Unfortunately, the final two-thirds of ‘Collideoscope’ suggests that time may have passed Living Colour by a little. There are still some above-average moments; the Caribbean reggae-like vibe of ‘Nightmare City’, the involving narrative of ‘Lost Halo’, and ‘Holy Roller’ where Glover is at his soulful best. Elsewhere however, either shortcuts are taken or the results are mediocre at best.
Familiarity is one technique unsuccessfully used to stem the tide, with covers of AC/DC’s ‘Back In Black’ and The Beatles’ ‘Tomorrow Never Knows’. The former includes nauseating screeching vocals from Glover, while the latter is just plain boring. A solid-re-recording of ‘Sacred Ground’ is also included after being used on a mid-90’s ‘Best Of’ compilation titled ‘Pride’. Arguably the most puzzling track here however is ‘Choices Mash Up, Happy Shopper’ which is an experimental mess where the band quite possibly attempt to include moments of every genre imaginable.
Similarly to ‘Times Up’, there is the additional weakness of Collideoscope being overlong at 60 minutes and containing way too much filler. You could quite easily whittle this LP down to 11 tracks & 45 minutes, which would result in a nice overall package… Especially considering that this is a comeback album. However, as the album approaches its climax, it is quite the chore to listen to and a little sleep-inducing in all honesty.
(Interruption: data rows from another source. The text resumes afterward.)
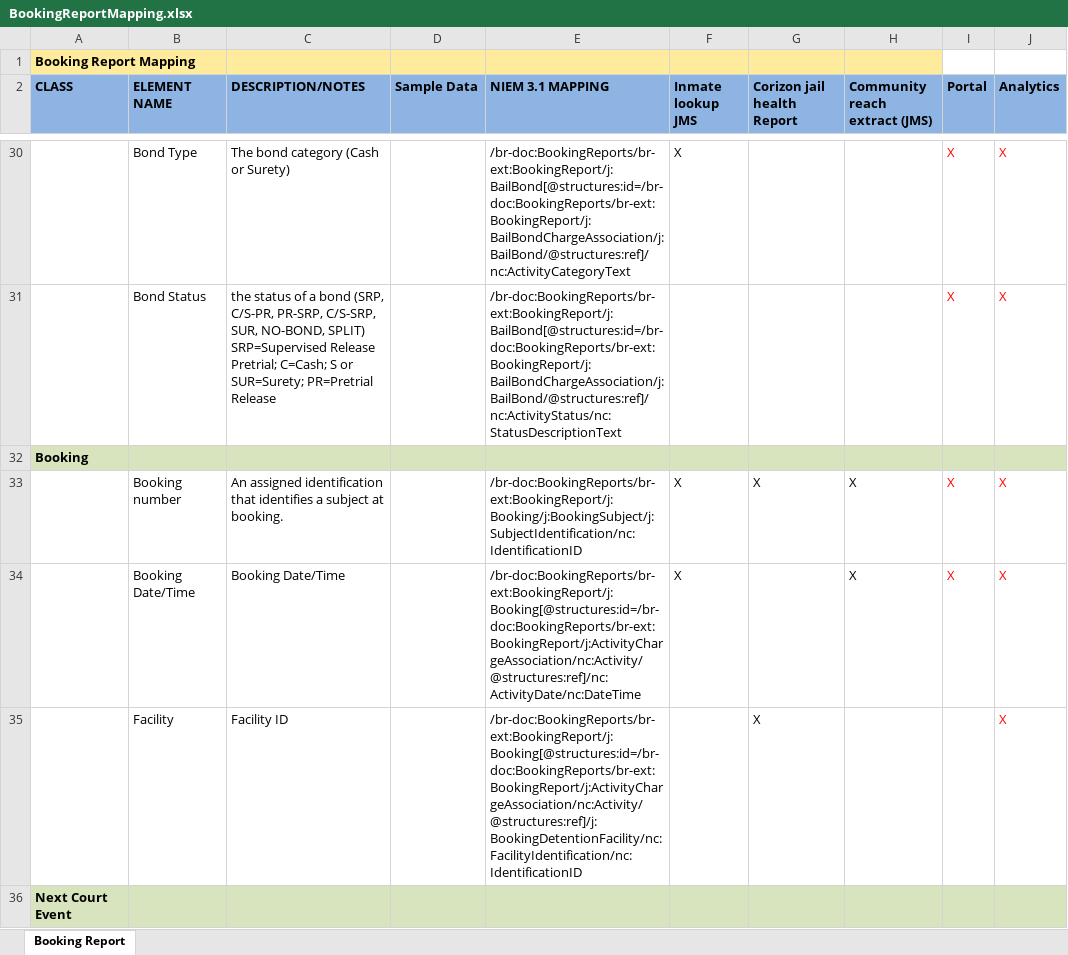
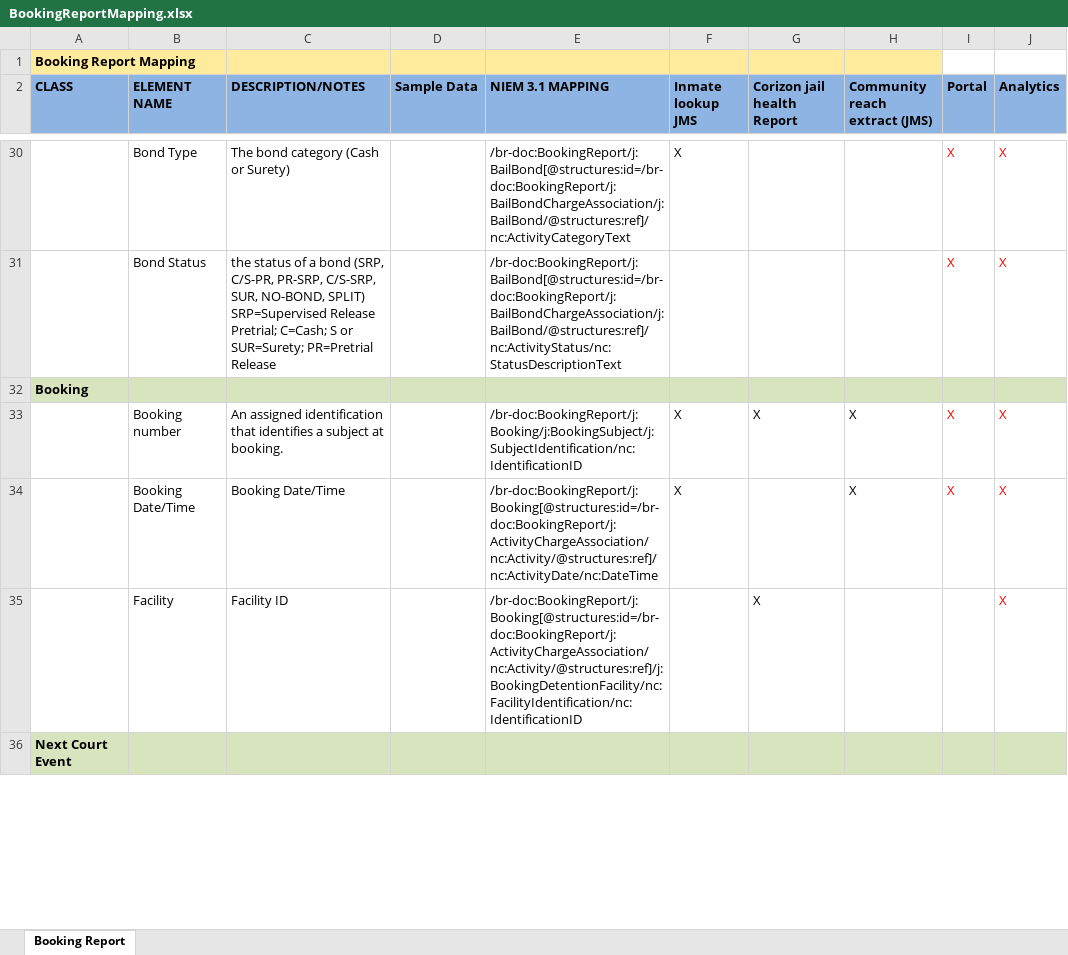
Before and after one commit to scottj7486/main, an Excel workbook: shared/ojb-resources-common/src/main/resources/ssp/Booking_Reporting/artifacts/service_model/information_model/IEPD/documentation/BookingReportMapping.xlsx, sheet Booking Report, drawn as a sheet; only a part is shown, gaps mark what is left out; values as stored, in another font and other column widths than the file's, no borders; the diff covers the shown part only; the diff names each change by its address in the sheet, - before the commit and + after, or states it on an @@ line.

Commit message:
Updated the Booking Reporting SSP for accepting a single Booking Report.

```diff
--- a/shared/ojb-resources-common/src/main/resources/ssp/Booking_Reporting/artifacts/service_model/information_model/IEPD/documentation/BookingReportMapping.xlsx (sheet Booking Report)
+++ b/shared/ojb-resources-common/src/main/resources/ssp/Booking_Reporting/artifacts/service_model/information_model/IEPD/documentation/BookingReportMapping.xlsx (sheet Booking Report)
-E30 (NIEM 3.1 MAPPING): /br-doc:BookingReports/br-ext:BookingReport/j:BailBond[@structures:id=/br-doc:BookingReports/br-ext:BookingReport/j:BailBondChargeAssociation/j:BailBond/@structures:ref]/nc:ActivityCategoryText
+E30 (NIEM 3.1 MAPPING): /br-doc:BookingReport/j:BailBond[@structures:id=/br-doc:BookingReport/j:BailBondChargeAssociation/j:BailBond/@structures:ref]/nc:ActivityCategoryText
-E31 (NIEM 3.1 MAPPING): /br-doc:BookingReports/br-ext:BookingReport/j:BailBond[@structures:id=/br-doc:BookingReports/br-ext:BookingReport/j:BailBondChargeAssociation/j:BailBond/@structures:ref]/nc:ActivityStatus/nc:StatusDescriptionText
+E31 (NIEM 3.1 MAPPING): /br-doc:BookingReport/j:BailBond[@structures:id=/br-doc:BookingReport/j:BailBondChargeAssociation/j:BailBond/@structures:ref]/nc:ActivityStatus/nc:StatusDescriptionText
-E33 (NIEM 3.1 MAPPING): /br-doc:BookingReports/br-ext:BookingReport/j:Booking/j:BookingSubject/j:SubjectIdentification/nc:IdentificationID
+E33 (NIEM 3.1 MAPPING): /br-doc:BookingReport/j:Booking/j:BookingSubject/j:SubjectIdentification/nc:IdentificationID
-E34 (NIEM 3.1 MAPPING): /br-doc:BookingReports/br-ext:BookingReport/j:Booking[@structures:id=/br-doc:BookingReports/br-ext:BookingReport/j:ActivityChargeAssociation/nc:Activity/@structures:ref]/nc:ActivityDate/nc:DateTime
+E34 (NIEM 3.1 MAPPING): /br-doc:BookingReport/j:Booking[@structures:id=/br-doc:BookingReport/j:ActivityChargeAssociation/nc:Activity/@structures:ref]/nc:ActivityDate/nc:DateTime
-E35 (NIEM 3.1 MAPPING): /br-doc:BookingReports/br-ext:BookingReport/j:Booking[@structures:id=/br-doc:BookingReports/br-ext:BookingReport/j:ActivityChargeAssociation/nc:Activity/@structures:ref]/j:BookingDetentionFacility/nc:FacilityIdentification/nc:IdentificationID
+E35 (NIEM 3.1 MAPPING): /br-doc:BookingReport/j:Booking[@structures:id=/br-doc:BookingReport/j:ActivityChargeAssociation/nc:Activity/@structures:ref]/j:BookingDetentionFacility/nc:FacilityIdentification/nc:IdentificationID
```
Also changed, not shown: 46 edited cells elsewhere in this sheet, 6 other files.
Thankfully, there is sufficient quality during the first half to suggest that Living Colour is not a spent force just yet, and ‘Collideoscope’ is still worth a listen.
Recommended Tracks: Flying, A Question Of When & Holy Roller.